- _Exercise instructions_
Go line by line through the listing below and copy those that hold "走显示注册机制".
====
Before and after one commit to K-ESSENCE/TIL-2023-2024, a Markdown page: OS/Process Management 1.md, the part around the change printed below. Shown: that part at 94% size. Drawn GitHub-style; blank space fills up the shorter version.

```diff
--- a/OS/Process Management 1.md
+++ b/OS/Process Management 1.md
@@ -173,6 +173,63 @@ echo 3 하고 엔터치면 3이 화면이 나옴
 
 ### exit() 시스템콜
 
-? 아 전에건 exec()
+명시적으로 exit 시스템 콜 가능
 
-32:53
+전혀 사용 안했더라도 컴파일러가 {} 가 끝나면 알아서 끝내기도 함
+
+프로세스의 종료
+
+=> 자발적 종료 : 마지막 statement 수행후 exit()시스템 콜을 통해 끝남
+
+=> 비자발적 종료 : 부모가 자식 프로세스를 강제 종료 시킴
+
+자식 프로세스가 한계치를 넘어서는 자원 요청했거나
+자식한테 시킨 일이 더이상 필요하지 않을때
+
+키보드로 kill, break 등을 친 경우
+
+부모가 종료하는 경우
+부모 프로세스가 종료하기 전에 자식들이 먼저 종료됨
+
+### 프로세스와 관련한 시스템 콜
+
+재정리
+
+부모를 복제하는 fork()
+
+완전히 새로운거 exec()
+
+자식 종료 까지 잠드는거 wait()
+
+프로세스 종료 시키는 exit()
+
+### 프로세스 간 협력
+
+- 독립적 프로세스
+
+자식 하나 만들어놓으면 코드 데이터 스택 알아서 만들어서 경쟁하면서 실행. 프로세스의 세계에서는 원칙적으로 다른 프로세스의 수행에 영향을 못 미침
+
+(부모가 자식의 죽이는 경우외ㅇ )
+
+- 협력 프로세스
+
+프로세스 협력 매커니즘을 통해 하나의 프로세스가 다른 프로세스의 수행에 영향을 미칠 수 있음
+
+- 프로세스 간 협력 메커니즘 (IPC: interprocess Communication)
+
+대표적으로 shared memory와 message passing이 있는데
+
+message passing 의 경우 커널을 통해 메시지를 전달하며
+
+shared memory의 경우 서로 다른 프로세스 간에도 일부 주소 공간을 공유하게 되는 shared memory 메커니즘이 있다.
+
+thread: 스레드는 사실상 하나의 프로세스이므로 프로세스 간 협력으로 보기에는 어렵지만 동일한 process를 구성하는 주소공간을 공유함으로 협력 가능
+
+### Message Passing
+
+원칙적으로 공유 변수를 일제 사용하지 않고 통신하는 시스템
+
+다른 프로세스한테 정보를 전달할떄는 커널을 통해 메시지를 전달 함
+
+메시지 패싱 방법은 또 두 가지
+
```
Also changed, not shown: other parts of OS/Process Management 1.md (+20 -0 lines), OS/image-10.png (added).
====
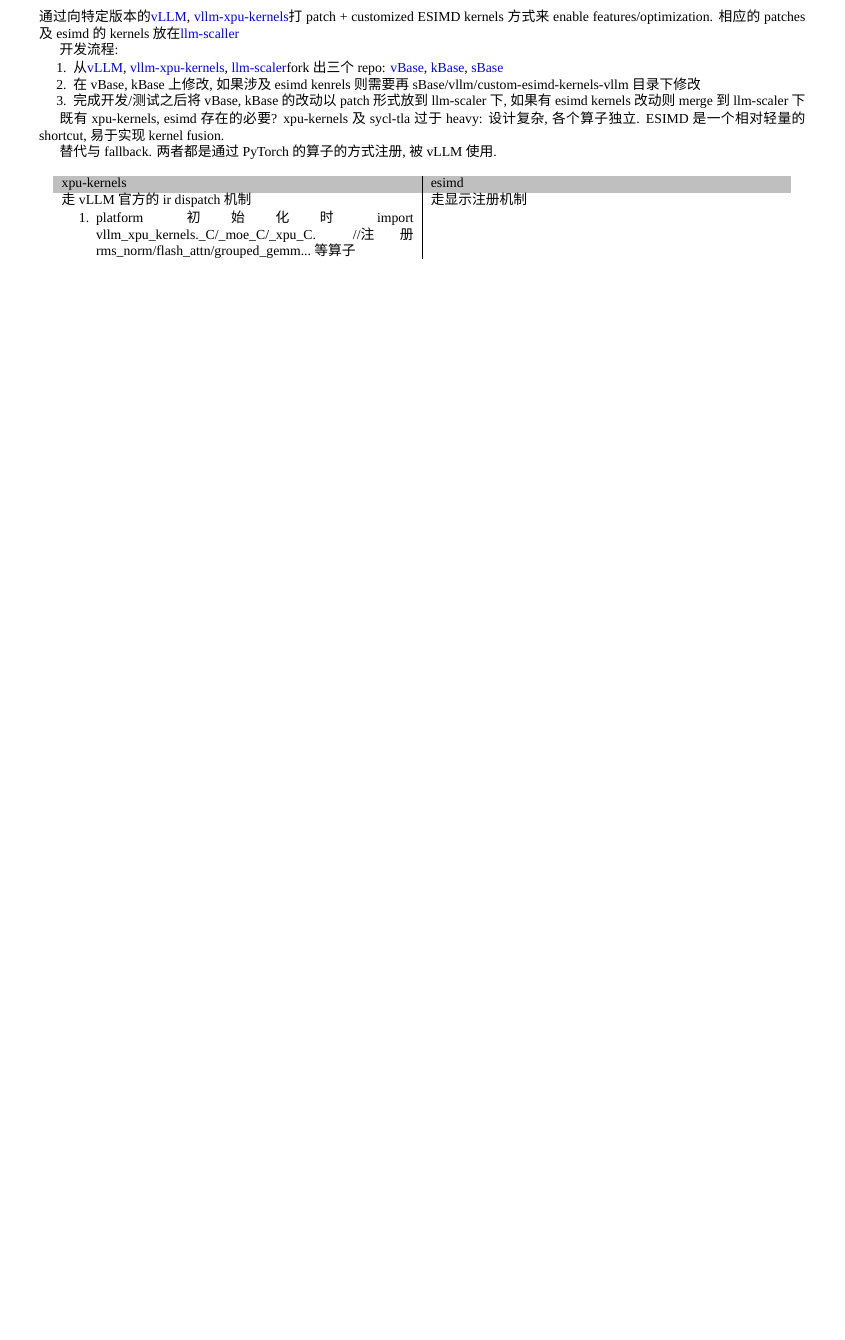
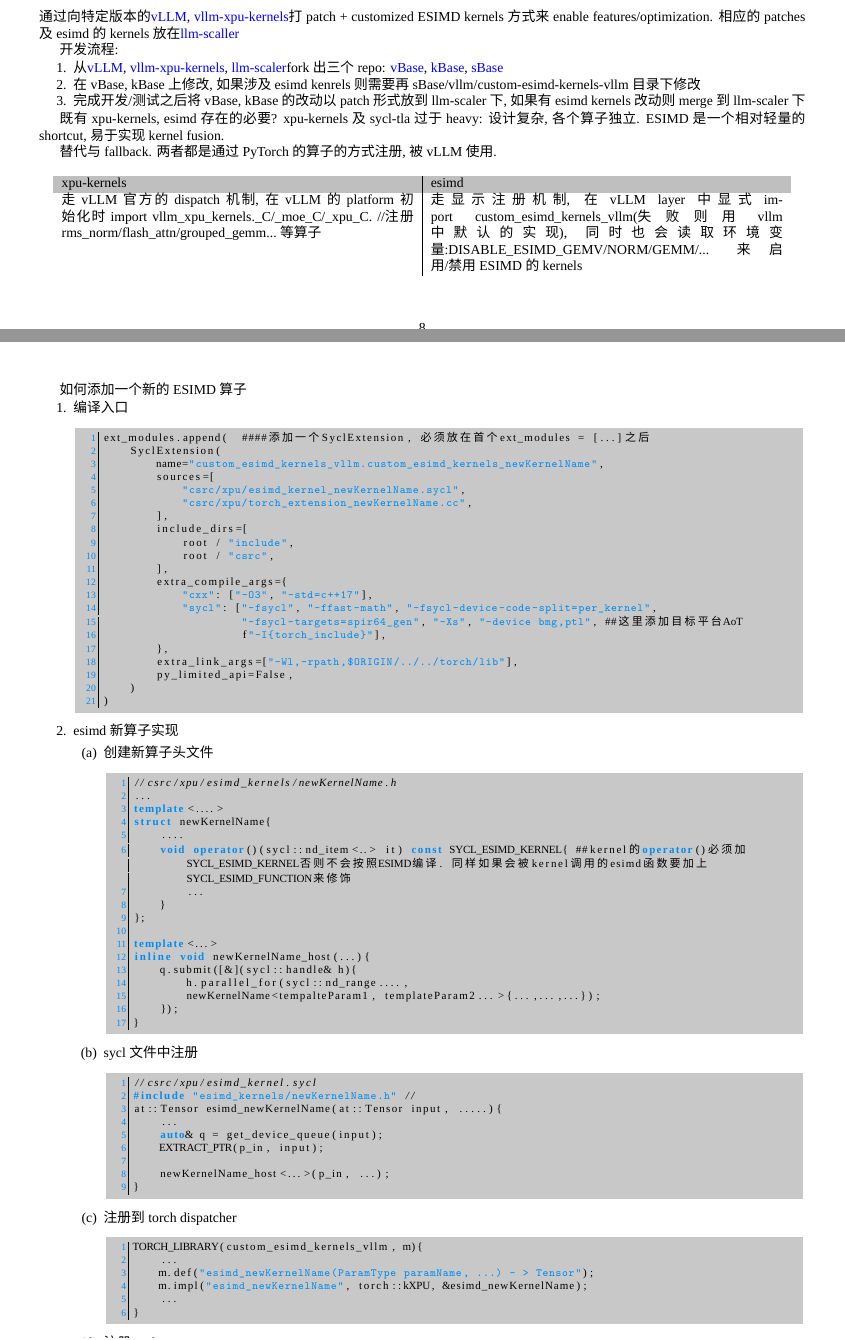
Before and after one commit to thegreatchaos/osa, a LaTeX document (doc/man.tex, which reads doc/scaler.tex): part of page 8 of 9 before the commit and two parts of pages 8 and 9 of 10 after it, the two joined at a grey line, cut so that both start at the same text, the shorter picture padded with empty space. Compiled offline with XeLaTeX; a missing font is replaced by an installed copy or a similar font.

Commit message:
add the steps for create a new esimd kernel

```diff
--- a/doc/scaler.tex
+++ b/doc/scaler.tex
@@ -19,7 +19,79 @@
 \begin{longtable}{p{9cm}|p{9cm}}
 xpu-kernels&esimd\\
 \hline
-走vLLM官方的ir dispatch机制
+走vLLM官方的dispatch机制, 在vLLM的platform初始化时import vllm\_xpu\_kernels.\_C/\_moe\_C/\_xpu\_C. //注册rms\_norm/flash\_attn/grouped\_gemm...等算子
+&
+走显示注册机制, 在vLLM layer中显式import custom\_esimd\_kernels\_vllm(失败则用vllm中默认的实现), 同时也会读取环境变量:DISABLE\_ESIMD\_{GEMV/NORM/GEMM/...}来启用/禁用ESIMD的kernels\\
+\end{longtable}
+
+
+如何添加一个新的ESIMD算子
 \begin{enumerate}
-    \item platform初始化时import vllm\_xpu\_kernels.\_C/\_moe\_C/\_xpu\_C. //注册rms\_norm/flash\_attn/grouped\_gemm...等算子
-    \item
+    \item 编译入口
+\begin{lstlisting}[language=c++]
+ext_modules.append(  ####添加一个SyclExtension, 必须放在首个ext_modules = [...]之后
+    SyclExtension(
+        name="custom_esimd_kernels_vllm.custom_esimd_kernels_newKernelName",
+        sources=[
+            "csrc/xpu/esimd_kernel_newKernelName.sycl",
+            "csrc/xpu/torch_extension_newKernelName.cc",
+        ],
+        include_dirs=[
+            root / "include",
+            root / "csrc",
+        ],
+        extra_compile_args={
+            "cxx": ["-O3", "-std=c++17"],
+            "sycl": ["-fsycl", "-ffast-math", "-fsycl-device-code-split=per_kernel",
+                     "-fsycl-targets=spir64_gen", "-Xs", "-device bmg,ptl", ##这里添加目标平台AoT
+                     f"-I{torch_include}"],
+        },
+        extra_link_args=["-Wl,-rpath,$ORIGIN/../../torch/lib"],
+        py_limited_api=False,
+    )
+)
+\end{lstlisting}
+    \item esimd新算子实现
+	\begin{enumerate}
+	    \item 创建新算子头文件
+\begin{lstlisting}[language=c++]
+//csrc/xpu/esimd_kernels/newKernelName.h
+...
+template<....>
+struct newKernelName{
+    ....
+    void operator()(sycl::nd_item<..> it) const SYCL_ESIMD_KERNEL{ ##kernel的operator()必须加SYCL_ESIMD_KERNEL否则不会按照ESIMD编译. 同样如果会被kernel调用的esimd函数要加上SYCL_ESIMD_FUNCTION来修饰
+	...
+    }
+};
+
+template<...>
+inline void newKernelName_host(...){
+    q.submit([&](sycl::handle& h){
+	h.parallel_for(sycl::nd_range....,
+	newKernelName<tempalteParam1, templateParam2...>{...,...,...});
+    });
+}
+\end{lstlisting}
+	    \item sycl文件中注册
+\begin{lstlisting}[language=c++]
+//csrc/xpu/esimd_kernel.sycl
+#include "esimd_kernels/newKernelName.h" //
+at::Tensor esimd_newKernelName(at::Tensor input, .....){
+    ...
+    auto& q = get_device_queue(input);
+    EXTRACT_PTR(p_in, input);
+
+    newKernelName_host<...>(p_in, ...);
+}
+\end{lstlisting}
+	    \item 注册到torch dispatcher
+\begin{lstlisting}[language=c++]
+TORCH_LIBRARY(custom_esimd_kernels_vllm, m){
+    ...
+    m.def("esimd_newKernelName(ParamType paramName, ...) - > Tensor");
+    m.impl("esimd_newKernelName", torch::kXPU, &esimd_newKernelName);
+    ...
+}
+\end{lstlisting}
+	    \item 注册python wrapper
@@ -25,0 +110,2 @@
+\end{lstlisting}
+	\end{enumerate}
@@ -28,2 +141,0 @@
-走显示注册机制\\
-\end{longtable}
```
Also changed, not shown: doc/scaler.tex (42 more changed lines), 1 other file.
====
- _Expected answer_
+走显示注册机制, 在vLLM layer中显式import custom\_esimd\_kernels\_vllm(失败则用vllm中默认的实现), 同时也会读取环境变量:DISABLE\_ESIMD\_{GEMV/NORM/GEMM/...}来启用/禁用ESIMD的kernels\\
-走显示注册机制\\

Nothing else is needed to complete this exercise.